▸ Provided records:
- - - - -

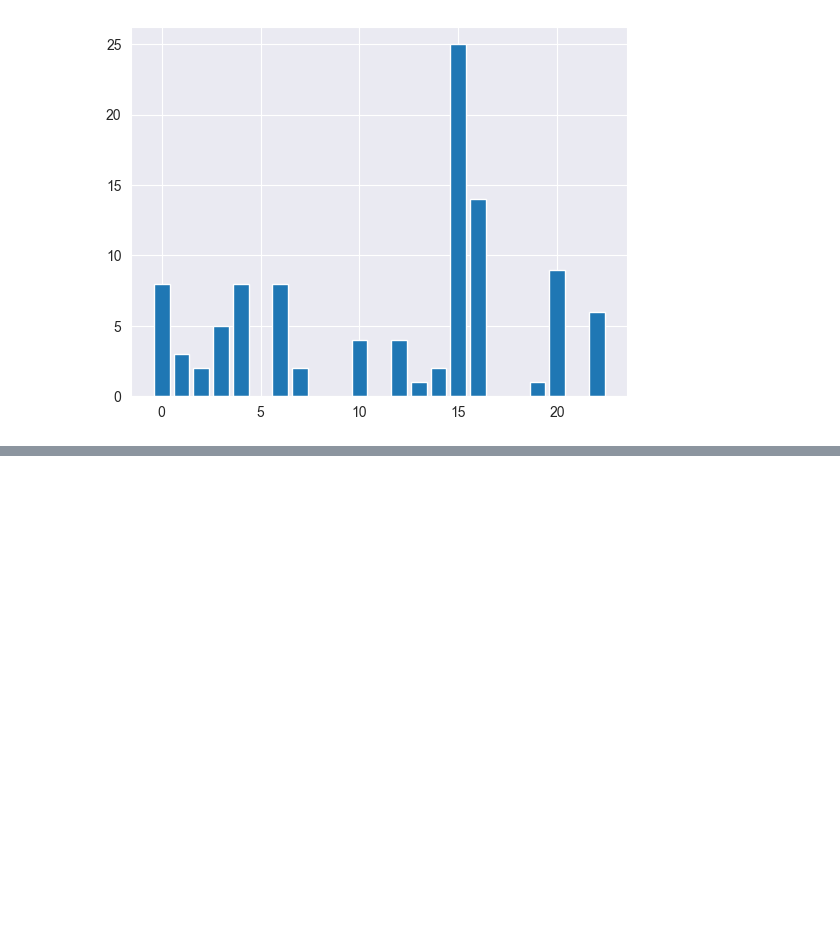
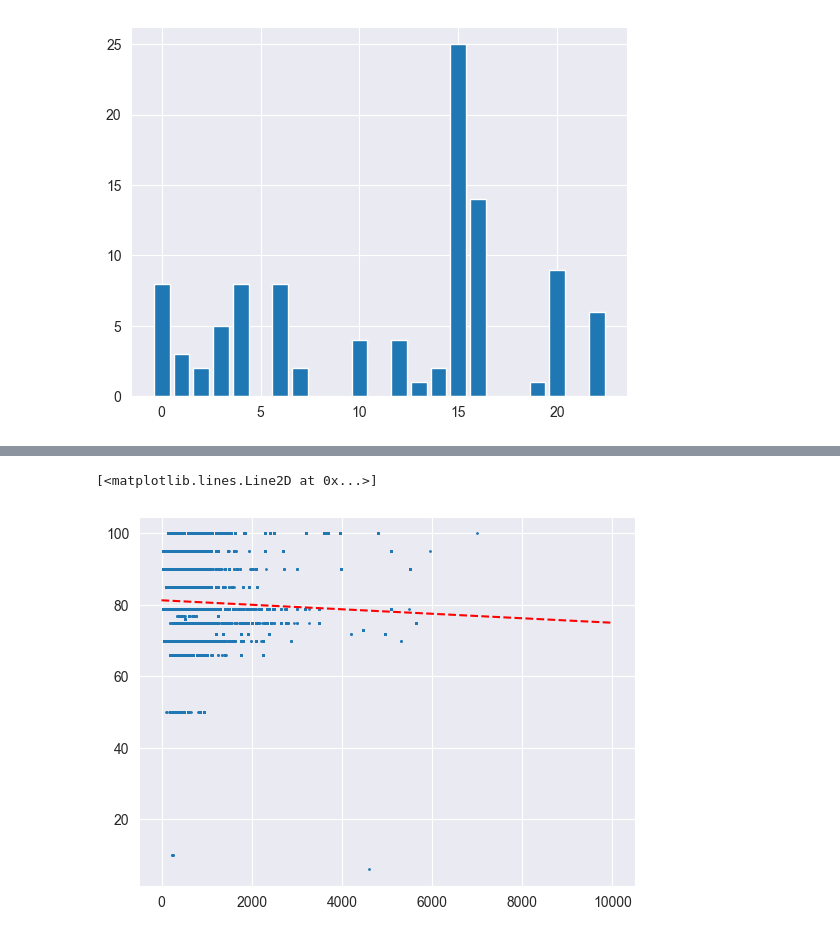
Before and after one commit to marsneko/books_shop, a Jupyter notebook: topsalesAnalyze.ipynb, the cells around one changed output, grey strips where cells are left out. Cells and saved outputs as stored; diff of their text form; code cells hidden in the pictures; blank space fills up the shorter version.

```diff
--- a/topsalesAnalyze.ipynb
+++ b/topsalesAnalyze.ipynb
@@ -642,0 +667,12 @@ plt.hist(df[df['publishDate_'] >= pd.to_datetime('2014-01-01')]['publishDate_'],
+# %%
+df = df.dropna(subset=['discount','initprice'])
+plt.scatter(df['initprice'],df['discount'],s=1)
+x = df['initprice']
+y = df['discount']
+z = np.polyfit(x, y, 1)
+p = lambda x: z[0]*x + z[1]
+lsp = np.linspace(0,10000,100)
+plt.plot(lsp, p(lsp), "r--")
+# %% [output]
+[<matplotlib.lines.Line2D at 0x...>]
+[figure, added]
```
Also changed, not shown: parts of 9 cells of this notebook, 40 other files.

- - - - -

▸ Activity: Each entry above is to be duplicated exactly, and its pictures omitted.

▸ Task response:
Before and after one commit to marsneko/books_shop, a Jupyter notebook: topsalesAnalyze.ipynb, the cells around one changed output, grey strips where cells are left out. Cells and saved outputs as stored; diff of their text form; code cells hidden in the pictures; blank space fills up the shorter version.

```diff
--- a/topsalesAnalyze.ipynb
+++ b/topsalesAnalyze.ipynb
@@ -642,0 +667,12 @@ plt.hist(df[df['publishDate_'] >= pd.to_datetime('2014-01-01')]['publishDate_'],
+# %%
+df = df.dropna(subset=['discount','initprice'])
+plt.scatter(df['initprice'],df['discount'],s=1)
+x = df['initprice']
+y = df['discount']
+z = np.polyfit(x, y, 1)
+p = lambda x: z[0]*x + z[1]
+lsp = np.linspace(0,10000,100)
+plt.plot(lsp, p(lsp), "r--")
+# %% [output]
+[<matplotlib.lines.Line2D at 0x...>]
+[figure, added]
```
Also changed, not shown: parts of 9 cells of this notebook, 40 other files.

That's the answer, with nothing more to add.